Data records —
━━━━━━━━━━

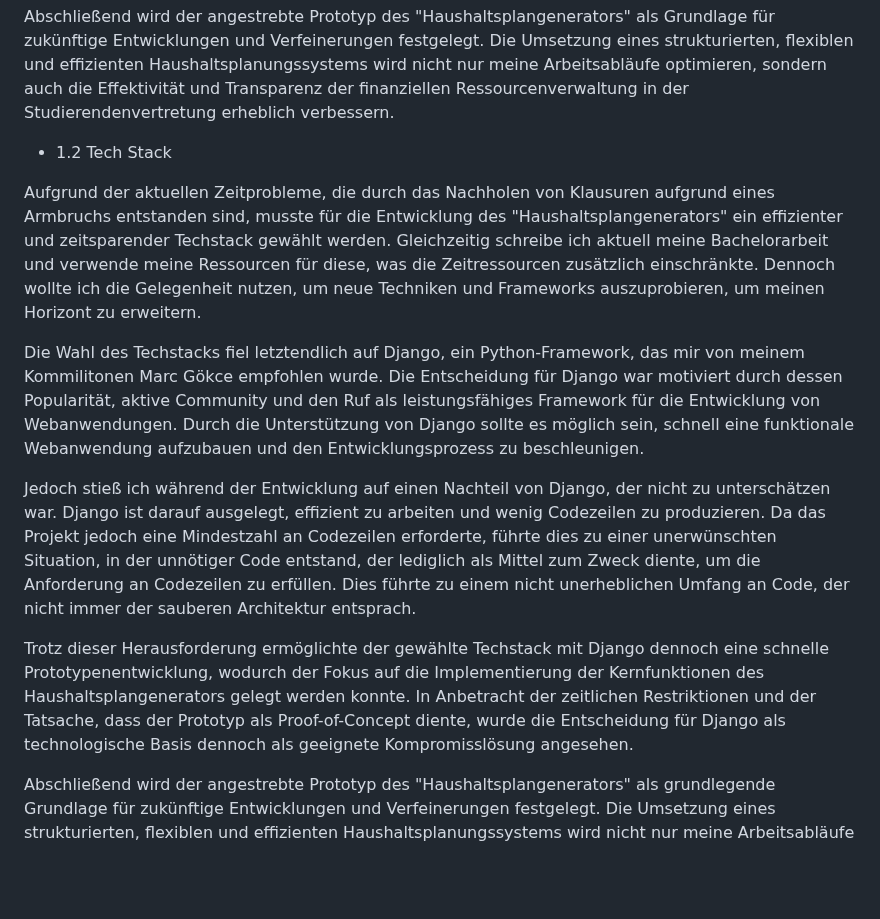
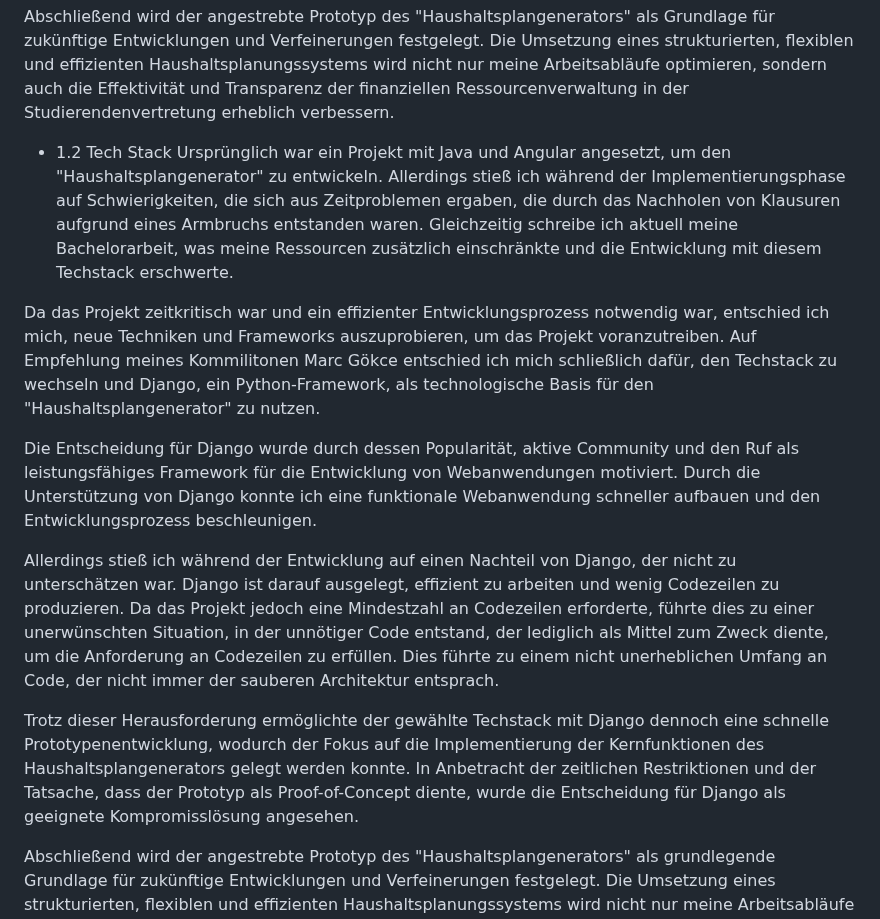
Before and after one commit to Lukas-Hoernle/Advanced-Software-Engineering, a Markdown page: Doku/Programmentwurf.md, the part around the change. GitHub-like rendering; blank space fills up the shorter version.

```diff
--- a/Doku/Programmentwurf.md
+++ b/Doku/Programmentwurf.md
@@ -16,14 +16,15 @@ Dieser Prototyp dient nicht nur als Lösung für meine persönliche Herausforder
 Abschließend wird der angestrebte Prototyp des "Haushaltsplangenerators" als Grundlage für zukünftige Entwicklungen und Verfeinerungen festgelegt. Die Umsetzung eines strukturierten, flexiblen und effizienten Haushaltsplanungssystems wird nicht nur meine Arbeitsabläufe optimieren, sondern auch die Effektivität und Transparenz der finanziellen Ressourcenverwaltung in der Studierendenvertretung erheblich verbessern.
 
   - 1.2 Tech Stack
+Ursprünglich war ein Projekt mit Java und Angular angesetzt, um den "Haushaltsplangenerator" zu entwickeln. Allerdings stieß ich während der Implementierungsphase auf Schwierigkeiten, die sich aus Zeitproblemen ergaben, die durch das Nachholen von Klausuren aufgrund eines Armbruchs entstanden waren. Gleichzeitig schreibe ich aktuell meine Bachelorarbeit, was meine Ressourcen zusätzlich einschränkte und die Entwicklung mit diesem Techstack erschwerte.
 
-Aufgrund der aktuellen Zeitprobleme, die durch das Nachholen von Klausuren aufgrund eines Armbruchs entstanden sind, musste für die Entwicklung des "Haushaltsplangenerators" ein effizienter und zeitsparender Techstack gewählt werden. Gleichzeitig schreibe ich aktuell meine Bachelorarbeit und verwende meine Ressourcen für diese, was die Zeitressourcen zusätzlich einschränkte. Dennoch wollte ich die Gelegenheit nutzen, um neue Techniken und Frameworks auszuprobieren, um meinen Horizont zu erweitern.
+Da das Projekt zeitkritisch war und ein effizienter Entwicklungsprozess notwendig war, entschied ich mich, neue Techniken und Frameworks auszuprobieren, um das Projekt voranzutreiben. Auf Empfehlung meines Kommilitonen Marc Gökce entschied ich mich schließlich dafür, den Techstack zu wechseln und Django, ein Python-Framework, als technologische Basis für den "Haushaltsplangenerator" zu nutzen.
 
-Die Wahl des Techstacks fiel letztendlich auf Django, ein Python-Framework, das mir von meinem Kommilitonen Marc Gökce empfohlen wurde. Die Entscheidung für Django war motiviert durch dessen Popularität, aktive Community und den Ruf als leistungsfähiges Framework für die Entwicklung von Webanwendungen. Durch die Unterstützung von Django sollte es möglich sein, schnell eine funktionale Webanwendung aufzubauen und den Entwicklungsprozess zu beschleunigen.
+Die Entscheidung für Django wurde durch dessen Popularität, aktive Community und den Ruf als leistungsfähiges Framework für die Entwicklung von Webanwendungen motiviert. Durch die Unterstützung von Django konnte ich eine funktionale Webanwendung schneller aufbauen und den Entwicklungsprozess beschleunigen.
 
-Jedoch stieß ich während der Entwicklung auf einen Nachteil von Django, der nicht zu unterschätzen war. Django ist darauf ausgelegt, effizient zu arbeiten und wenig Codezeilen zu produzieren. Da das Projekt jedoch eine Mindestzahl an Codezeilen erforderte, führte dies zu einer unerwünschten Situation, in der unnötiger Code entstand, der lediglich als Mittel zum Zweck diente, um die Anforderung an Codezeilen zu erfüllen. Dies führte zu einem nicht unerheblichen Umfang an Code, der nicht immer der sauberen Architektur entsprach.
+Allerdings stieß ich während der Entwicklung auf einen Nachteil von Django, der nicht zu unterschätzen war. Django ist darauf ausgelegt, effizient zu arbeiten und wenig Codezeilen zu produzieren. Da das Projekt jedoch eine Mindestzahl an Codezeilen erforderte, führte dies zu einer unerwünschten Situation, in der unnötiger Code entstand, der lediglich als Mittel zum Zweck diente, um die Anforderung an Codezeilen zu erfüllen. Dies führte zu einem nicht unerheblichen Umfang an Code, der nicht immer der sauberen Architektur entsprach.
 
-Trotz dieser Herausforderung ermöglichte der gewählte Techstack mit Django dennoch eine schnelle Prototypenentwicklung, wodurch der Fokus auf die Implementierung der Kernfunktionen des Haushaltsplangenerators gelegt werden konnte. In Anbetracht der zeitlichen Restriktionen und der Tatsache, dass der Prototyp als Proof-of-Concept diente, wurde die Entscheidung für Django als technologische Basis dennoch als geeignete Kompromisslösung angesehen.
+Trotz dieser Herausforderung ermöglichte der gewählte Techstack mit Django dennoch eine schnelle Prototypenentwicklung, wodurch der Fokus auf die Implementierung der Kernfunktionen des Haushaltsplangenerators gelegt werden konnte. In Anbetracht der zeitlichen Restriktionen und der Tatsache, dass der Prototyp als Proof-of-Concept diente, wurde die Entscheidung für Django als geeignete Kompromisslösung angesehen.
 
 Abschließend wird der angestrebte Prototyp des "Haushaltsplangenerators" als grundlegende Grundlage für zukünftige Entwicklungen und Verfeinerungen festgelegt. Die Umsetzung eines strukturierten, flexiblen und effizienten Haushaltsplanungssystems wird nicht nur meine Arbeitsabläufe optimieren, sondern auch die Effektivität und Transparenz der finanziellen Ressourcenverwaltung in der Studierendenvertretung erheblich verbessern.
 
```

━━━━━━━━━━

Task to complete — Scan the material above for the string "Programmentwurf" and return the lines that hold it.

Task result —
Before and after one commit to Lukas-Hoernle/Advanced-Software-Engineering, a Markdown page: Doku/Programmentwurf.md, the part around the change. GitHub-like rendering; blank space fills up the shorter version.
--- a/Doku/Programmentwurf.md
+++ b/Doku/Programmentwurf.md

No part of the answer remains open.